Perhaps it is the recently deceased Rabbi Jonathan Sacks who said it best: “Conversation is a kind of prayer. Because in conversation, by reaching out to the human other, we begin the journey of reaching out to the divine other.”[6] Some twenty years earlier, his description of a conversation that he had when he was much younger, traveling 3,000 miles to visit a quiet, rather non-charismatic international Jewish rabbinic leader makes the same point from the listening side. “As I left the room, it occurred to me that it had been full of my presence and his absence. Perhaps that is what listening is, considered as a religious act. I knew then that greatness is measured by what we efface ourselves towards. There was no grandeur in his manner; neither was there any false modesty. He was serene, dignified, majestic; a man of transcending humility who gathered you into his embrace and taught you to look up.”[7] What a fine way of talking about the graced teaching encounter, animated by what De La Salle calls the Spirit of Faith & Zeal.

During this Advent season, perhaps we can – in our conversations, reading choices, online habits, prayer practices, and perceived deeper yearnings – look up a little more and look down a little less. Because then, the daffodils buried deep within the soil of our lives will have a chance to grow, emerge, and bloom once more, soaking up the sun’s bounty and enhancing the inherent beauty of our local vistas.

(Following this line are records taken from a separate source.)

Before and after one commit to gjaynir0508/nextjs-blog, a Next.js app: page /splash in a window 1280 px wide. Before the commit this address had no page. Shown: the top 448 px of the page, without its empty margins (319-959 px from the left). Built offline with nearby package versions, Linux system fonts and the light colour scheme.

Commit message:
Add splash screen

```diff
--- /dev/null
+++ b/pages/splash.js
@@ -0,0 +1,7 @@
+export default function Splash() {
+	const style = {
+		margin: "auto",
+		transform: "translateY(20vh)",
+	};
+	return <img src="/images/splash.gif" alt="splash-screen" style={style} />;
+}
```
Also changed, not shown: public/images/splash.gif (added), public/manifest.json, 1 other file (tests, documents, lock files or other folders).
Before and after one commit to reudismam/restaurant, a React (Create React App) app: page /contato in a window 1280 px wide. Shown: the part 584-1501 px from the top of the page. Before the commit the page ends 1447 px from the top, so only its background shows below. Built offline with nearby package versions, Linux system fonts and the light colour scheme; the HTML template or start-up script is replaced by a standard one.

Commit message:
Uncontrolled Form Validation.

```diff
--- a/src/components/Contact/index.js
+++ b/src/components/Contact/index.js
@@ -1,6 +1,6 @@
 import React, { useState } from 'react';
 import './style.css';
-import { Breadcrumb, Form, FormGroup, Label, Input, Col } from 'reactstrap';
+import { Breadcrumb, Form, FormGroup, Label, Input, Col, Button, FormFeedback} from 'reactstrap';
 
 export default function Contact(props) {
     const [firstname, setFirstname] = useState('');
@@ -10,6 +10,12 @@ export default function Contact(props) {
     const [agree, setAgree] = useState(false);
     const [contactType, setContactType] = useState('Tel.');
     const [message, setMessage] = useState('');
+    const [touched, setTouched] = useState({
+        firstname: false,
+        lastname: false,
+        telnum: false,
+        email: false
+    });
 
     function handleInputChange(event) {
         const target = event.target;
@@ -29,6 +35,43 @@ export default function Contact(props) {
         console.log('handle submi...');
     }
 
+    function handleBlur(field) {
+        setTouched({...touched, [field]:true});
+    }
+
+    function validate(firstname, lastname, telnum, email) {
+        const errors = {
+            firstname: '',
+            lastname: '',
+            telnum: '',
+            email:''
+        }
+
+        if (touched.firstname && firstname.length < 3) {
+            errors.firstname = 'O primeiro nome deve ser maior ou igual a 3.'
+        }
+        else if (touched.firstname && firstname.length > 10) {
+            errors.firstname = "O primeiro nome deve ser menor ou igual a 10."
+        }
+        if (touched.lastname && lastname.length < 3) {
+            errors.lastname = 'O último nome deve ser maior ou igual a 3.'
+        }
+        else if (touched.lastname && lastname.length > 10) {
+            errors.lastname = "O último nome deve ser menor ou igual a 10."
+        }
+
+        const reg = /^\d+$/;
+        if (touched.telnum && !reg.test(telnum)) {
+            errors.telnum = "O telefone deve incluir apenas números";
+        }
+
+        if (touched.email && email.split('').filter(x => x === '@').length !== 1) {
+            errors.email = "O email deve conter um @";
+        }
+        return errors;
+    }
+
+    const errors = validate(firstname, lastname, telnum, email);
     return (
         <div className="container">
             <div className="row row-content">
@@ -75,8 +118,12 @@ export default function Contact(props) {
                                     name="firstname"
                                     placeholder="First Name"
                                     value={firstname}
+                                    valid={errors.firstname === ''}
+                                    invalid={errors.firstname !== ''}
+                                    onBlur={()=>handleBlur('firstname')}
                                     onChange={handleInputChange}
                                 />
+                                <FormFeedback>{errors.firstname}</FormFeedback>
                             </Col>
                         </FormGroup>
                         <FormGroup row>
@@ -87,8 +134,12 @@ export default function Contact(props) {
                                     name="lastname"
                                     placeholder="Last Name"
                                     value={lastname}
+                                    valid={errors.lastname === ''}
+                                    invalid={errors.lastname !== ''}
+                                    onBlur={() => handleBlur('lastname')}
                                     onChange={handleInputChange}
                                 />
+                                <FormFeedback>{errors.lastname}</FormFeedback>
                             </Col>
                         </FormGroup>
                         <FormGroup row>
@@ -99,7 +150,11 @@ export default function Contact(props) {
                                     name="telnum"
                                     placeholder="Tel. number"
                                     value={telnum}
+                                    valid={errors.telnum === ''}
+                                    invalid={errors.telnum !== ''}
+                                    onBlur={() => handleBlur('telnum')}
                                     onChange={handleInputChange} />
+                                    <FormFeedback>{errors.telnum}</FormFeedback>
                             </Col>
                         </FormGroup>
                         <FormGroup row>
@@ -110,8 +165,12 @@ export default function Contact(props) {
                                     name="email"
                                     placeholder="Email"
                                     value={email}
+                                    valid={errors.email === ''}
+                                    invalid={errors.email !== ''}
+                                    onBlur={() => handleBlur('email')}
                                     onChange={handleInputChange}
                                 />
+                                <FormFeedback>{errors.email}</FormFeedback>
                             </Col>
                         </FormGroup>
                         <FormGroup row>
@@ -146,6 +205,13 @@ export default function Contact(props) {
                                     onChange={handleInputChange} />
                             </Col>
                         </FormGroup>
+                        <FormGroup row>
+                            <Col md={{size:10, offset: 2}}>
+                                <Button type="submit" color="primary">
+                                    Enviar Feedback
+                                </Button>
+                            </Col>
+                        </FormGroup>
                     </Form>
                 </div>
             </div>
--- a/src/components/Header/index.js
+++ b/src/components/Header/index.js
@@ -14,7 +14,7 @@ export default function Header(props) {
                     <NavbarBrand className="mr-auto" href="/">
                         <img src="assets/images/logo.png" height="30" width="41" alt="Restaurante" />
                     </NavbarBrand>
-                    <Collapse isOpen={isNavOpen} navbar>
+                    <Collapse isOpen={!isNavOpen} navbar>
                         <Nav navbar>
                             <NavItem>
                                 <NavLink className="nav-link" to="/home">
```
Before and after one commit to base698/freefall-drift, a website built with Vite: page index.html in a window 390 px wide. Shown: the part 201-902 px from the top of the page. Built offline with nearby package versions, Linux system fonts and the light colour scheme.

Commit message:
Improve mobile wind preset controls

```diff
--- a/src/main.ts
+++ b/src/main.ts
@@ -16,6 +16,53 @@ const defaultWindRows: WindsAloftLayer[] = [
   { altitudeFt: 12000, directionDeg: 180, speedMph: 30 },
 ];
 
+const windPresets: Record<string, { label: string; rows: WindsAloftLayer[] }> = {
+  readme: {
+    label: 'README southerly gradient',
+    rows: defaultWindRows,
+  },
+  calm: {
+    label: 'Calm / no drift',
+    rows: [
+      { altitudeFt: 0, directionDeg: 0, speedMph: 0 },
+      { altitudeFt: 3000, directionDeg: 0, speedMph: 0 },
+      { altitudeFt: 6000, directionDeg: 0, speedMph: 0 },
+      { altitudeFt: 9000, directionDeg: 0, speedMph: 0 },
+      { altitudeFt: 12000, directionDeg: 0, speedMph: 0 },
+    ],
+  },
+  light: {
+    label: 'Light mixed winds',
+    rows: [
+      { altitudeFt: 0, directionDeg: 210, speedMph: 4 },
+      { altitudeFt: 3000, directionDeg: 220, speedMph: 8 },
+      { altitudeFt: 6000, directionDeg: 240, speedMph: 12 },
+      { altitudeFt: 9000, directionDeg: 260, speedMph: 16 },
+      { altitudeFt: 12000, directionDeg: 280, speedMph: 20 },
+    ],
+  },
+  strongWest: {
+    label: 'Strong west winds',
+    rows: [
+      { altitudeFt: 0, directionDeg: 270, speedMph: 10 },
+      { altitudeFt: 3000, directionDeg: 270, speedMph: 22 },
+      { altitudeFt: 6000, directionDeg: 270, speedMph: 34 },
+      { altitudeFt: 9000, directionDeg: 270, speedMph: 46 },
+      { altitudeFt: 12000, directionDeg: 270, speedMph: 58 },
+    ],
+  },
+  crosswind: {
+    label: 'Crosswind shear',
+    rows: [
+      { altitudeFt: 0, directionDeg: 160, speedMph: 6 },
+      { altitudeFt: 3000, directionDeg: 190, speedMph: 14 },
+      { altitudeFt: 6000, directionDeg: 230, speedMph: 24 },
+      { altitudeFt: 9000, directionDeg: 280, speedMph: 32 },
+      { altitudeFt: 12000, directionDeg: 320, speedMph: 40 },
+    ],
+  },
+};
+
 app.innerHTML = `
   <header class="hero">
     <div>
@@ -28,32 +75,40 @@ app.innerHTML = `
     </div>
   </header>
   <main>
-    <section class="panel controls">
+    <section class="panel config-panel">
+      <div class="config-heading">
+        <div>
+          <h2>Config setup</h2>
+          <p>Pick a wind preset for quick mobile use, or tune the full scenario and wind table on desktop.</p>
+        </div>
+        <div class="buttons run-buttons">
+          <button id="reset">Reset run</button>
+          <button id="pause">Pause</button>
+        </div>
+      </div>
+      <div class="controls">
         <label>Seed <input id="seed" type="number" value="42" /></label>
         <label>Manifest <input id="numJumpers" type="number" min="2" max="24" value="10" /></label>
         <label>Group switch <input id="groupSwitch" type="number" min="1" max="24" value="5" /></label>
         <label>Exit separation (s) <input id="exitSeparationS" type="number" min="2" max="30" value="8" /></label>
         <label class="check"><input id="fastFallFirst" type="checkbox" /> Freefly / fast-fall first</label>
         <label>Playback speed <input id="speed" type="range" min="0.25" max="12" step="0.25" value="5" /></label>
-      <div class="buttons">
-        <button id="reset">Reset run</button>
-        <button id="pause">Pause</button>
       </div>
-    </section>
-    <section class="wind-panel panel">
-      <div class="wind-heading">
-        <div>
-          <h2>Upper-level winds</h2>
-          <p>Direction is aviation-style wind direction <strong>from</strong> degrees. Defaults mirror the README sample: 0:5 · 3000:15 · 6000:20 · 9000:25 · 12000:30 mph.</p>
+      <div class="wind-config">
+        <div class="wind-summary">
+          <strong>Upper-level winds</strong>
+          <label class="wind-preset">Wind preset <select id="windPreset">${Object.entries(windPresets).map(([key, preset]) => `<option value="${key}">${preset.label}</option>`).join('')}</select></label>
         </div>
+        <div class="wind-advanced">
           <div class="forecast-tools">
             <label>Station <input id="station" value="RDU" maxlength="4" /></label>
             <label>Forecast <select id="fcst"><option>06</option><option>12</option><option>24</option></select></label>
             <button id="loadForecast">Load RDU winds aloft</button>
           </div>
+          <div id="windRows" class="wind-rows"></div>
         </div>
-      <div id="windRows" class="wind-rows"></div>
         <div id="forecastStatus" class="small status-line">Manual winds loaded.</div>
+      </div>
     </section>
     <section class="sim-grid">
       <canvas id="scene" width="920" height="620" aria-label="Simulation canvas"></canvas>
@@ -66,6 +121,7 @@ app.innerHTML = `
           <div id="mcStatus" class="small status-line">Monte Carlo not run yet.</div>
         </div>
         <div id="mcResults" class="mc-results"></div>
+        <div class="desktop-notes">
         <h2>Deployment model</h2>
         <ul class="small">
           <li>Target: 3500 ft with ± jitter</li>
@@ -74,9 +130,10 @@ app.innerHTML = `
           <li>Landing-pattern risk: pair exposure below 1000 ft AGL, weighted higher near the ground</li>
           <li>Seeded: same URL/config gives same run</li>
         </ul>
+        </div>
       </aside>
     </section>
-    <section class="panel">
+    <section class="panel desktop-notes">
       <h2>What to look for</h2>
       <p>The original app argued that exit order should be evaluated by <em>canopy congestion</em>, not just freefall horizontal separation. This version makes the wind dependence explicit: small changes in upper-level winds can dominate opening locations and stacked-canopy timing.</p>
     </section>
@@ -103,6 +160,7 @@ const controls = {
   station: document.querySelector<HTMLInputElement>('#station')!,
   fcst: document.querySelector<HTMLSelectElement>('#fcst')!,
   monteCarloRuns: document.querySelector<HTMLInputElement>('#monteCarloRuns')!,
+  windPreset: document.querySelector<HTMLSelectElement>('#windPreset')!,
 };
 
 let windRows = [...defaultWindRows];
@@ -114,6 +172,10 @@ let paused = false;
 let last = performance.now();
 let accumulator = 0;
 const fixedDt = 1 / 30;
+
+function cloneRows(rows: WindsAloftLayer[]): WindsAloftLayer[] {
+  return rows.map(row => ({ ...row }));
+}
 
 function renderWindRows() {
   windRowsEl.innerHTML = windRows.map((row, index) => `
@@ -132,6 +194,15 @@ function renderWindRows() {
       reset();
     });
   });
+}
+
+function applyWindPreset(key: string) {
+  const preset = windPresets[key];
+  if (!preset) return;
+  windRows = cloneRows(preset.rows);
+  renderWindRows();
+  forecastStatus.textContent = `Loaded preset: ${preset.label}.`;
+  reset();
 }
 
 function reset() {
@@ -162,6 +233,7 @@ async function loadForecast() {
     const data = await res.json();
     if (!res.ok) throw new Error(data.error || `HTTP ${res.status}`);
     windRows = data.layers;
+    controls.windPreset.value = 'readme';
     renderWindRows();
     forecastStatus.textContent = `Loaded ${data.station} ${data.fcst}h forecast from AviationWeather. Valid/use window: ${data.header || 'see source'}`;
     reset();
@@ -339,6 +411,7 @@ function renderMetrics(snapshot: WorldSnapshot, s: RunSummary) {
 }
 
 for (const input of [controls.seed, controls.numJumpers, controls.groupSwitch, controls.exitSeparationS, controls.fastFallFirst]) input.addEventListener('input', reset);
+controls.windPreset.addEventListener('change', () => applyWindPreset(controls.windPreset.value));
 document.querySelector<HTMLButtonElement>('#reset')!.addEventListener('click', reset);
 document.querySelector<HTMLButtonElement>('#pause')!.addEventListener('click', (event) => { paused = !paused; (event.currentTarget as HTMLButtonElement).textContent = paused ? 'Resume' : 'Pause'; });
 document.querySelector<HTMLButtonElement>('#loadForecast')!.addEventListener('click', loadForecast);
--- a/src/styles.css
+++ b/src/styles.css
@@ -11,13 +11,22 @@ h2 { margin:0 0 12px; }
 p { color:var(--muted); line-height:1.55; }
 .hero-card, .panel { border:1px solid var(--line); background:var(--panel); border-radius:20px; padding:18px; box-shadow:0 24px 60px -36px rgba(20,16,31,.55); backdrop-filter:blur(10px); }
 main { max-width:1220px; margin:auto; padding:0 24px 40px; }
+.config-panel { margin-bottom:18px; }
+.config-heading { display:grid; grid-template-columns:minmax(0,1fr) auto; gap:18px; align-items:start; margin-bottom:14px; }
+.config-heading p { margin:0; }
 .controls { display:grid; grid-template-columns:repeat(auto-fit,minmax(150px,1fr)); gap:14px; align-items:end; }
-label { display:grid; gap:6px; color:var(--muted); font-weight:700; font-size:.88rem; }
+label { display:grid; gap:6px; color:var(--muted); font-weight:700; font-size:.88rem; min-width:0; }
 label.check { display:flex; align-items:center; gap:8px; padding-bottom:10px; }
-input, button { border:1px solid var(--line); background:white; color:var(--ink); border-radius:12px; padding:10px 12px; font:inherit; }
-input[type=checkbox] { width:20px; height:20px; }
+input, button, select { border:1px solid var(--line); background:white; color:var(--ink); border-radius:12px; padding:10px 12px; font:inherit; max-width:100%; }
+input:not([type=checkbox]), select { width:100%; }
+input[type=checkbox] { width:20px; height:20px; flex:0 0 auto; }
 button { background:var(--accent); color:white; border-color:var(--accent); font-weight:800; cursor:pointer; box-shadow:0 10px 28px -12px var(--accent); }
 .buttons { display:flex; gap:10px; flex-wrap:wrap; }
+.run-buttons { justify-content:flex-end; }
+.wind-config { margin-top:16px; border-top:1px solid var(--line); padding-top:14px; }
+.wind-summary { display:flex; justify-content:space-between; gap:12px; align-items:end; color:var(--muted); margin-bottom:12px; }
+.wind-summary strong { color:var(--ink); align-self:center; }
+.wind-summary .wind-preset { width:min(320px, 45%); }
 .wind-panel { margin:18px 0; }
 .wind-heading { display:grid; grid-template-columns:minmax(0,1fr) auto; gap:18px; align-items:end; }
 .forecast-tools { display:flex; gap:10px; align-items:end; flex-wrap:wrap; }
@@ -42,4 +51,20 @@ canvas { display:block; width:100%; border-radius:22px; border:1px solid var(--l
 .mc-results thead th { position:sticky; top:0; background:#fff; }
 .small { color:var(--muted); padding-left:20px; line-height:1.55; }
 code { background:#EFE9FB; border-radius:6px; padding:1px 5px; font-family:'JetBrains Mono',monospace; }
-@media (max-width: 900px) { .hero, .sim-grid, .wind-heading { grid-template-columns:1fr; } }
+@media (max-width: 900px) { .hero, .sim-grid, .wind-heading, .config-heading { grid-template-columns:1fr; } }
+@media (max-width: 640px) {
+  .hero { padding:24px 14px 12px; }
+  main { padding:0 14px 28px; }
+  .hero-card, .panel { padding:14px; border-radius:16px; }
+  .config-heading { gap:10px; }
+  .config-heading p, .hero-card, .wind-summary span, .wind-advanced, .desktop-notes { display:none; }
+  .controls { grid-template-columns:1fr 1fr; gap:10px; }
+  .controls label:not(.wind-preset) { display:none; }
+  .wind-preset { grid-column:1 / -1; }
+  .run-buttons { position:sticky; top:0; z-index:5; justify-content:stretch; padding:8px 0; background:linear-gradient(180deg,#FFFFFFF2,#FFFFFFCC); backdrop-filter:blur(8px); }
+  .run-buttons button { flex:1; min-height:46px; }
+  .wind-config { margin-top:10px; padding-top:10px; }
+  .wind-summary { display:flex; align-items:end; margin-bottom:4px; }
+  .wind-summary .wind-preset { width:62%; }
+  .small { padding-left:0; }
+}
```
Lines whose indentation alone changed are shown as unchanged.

That is indeed something worth waiting (and working) for.

A PDF of this reflection is HERE
Photo by Laila Gebhard on Unsplash
[1] De La Salle, John Baptist, Meditations by St. John Baptist de La Salle, trans. Richard Arnandez, and Augustine Loes, eds. Augustine Loes and Francis Huether, (Landover, MD: Christian Brothers Conference, 1994), 36 (Meditation 2.2 – The Second Sunday of Advent)
[2] Rolheiser, Ronald. Liturgical Press, “Give Us This Day” November 2020, 298-299.
[3] Rolheiser, op. cit.
[4] This is the opening quotation from De La Salle, slightly altered.
[5] Brooks, David. The New York Times, November 19, 2020. “Nine Nonobvious Ways to Have Deeper Conversation.” https://www.nytimes.com/2020/11/19/opinion/nine-nonobvious-ways-to-have-deeper-conversations.html
[6] Sacks, Jonathan. On Being Studios. https://soundcloud.com/onbeing/rabbi-sacks-conversation-is-a Retrieved November 30, 2020
[7] Sacks, Jonathan. The Tablet, 1 April, 2000, 451.